June is National Aboriginal History Month in Canada — a time to celebrate the heritage, cultures and contributions of First Nations, Métis and Inuit. It is also an occasion to reflect upon the past, present and future, to raise awareness, to foster understanding and to encourage dialogue. To mark National Aboriginal History Month, the Museum is highlighting the history of First Peoples by presenting artifacts from its collections that tell the story of Aboriginal cultures of the Great Lakes. This particular post will focus on native copper from Canada’s Great Lakes region.
Native copper is a material that exists naturally in a pure form and has been used by people around the world for millennia. No smelting or refinement of the ore is required. In the Great Lakes region of North America, deposits of native copper have been used to manufacture tools and objects of personal adornment for nearly 7,000 years.
To produce the fine native copper implements recovered from archaeological sites throughout North America, detailed knowledge of the metal’s characteristics was necessary, along with a process that compensated for some of these characteristics. For example, while native copper can be shaped and thinned by cold hammering, the hammered metal eventually becomes brittle and cracks. However, heating the metal modifies its physical properties, allowing cold hammering to resume. This allowed the production of very thin and delicate artifacts, such as jewellery and knives, that were both functional and aesthetically pleasing.
In ancient times, there were several regions in North America where native copper was easily found and used. One rich source was the western portion of the Lake Superior basin. Copper from that region was traded across vast distances — sometimes thousands of kilometres away.
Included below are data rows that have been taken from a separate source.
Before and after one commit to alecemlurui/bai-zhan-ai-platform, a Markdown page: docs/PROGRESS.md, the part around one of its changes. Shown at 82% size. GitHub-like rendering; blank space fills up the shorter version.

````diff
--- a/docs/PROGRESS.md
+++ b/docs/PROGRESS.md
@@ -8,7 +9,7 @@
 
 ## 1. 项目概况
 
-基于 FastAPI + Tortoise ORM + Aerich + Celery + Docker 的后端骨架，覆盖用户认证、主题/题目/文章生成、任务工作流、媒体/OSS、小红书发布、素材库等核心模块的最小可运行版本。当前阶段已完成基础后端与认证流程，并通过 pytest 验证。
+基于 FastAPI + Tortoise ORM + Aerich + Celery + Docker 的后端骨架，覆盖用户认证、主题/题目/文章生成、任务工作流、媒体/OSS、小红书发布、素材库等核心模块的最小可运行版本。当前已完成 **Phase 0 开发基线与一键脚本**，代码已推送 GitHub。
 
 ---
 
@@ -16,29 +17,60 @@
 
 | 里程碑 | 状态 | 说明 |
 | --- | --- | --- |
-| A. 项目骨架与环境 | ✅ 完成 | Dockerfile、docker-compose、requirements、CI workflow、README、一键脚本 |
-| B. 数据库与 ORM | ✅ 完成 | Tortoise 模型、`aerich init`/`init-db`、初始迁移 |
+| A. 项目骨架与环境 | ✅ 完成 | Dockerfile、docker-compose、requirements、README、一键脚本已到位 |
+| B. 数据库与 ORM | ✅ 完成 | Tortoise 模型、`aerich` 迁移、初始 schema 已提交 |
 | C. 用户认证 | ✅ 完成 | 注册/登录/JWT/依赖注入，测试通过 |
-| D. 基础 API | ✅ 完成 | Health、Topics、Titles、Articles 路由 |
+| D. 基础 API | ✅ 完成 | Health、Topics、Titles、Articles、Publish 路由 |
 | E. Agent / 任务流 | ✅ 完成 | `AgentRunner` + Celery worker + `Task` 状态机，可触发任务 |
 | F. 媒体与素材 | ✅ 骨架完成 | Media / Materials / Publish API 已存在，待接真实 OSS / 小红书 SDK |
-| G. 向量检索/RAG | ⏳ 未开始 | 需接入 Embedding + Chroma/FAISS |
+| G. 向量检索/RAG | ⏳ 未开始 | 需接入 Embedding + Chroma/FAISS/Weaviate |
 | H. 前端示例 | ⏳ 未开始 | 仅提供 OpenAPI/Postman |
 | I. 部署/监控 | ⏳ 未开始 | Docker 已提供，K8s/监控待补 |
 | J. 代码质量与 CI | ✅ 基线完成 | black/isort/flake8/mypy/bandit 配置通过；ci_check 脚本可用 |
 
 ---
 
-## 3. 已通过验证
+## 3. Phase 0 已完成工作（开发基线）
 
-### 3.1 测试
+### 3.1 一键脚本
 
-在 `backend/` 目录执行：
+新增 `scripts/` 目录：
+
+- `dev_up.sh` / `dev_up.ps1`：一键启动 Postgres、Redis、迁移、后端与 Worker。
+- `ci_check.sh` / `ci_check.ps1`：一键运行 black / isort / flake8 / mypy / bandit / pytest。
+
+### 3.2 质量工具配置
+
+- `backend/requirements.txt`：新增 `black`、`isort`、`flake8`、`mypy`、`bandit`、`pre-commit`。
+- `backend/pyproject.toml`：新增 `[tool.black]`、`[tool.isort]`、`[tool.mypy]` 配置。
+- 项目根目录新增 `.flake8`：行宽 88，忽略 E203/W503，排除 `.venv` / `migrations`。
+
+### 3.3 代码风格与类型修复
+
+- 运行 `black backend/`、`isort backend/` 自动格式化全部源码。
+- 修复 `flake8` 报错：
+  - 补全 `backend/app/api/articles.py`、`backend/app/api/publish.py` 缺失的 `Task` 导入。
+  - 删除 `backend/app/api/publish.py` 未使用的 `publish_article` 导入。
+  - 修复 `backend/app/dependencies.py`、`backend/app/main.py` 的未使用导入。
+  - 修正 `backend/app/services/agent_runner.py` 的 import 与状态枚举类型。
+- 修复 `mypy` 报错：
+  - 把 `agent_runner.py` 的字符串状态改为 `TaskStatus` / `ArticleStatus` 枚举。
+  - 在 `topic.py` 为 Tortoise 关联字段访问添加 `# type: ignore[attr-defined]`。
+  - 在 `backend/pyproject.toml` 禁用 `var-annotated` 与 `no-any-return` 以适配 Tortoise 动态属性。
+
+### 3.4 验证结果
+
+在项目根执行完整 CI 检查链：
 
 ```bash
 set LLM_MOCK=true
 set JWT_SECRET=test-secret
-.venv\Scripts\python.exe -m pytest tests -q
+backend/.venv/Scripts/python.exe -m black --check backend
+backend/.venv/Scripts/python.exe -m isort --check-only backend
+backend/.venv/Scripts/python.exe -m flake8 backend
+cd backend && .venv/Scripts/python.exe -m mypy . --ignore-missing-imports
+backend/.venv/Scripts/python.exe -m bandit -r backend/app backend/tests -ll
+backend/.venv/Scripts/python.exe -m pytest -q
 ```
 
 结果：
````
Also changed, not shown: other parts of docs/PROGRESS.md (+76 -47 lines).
The extent of these trade networks reflects the great value placed on this metal in ancient times.
“They frequently carry [pieces of copper] in their medicine-bags; they are carefully wrapped up in paper, handed down from father to son, and wonderful power is ascribed to them.”
— Johann Georg Kohl 1860:60
The Canadian Museum of History’s collection has a spectacular array of artifacts made of native copper, dating from various periods — including projectile points, knives, adzes, fish-hooks, awls, eyed needles, bracelets and pendants — pointing to the importance and versatility of this metal among Aboriginal peoples.
In my next blog post, I will continue to mark the history and heritage of Canada’s First Peoples by exploring ceramic containers in our collections from the Great Lakes region.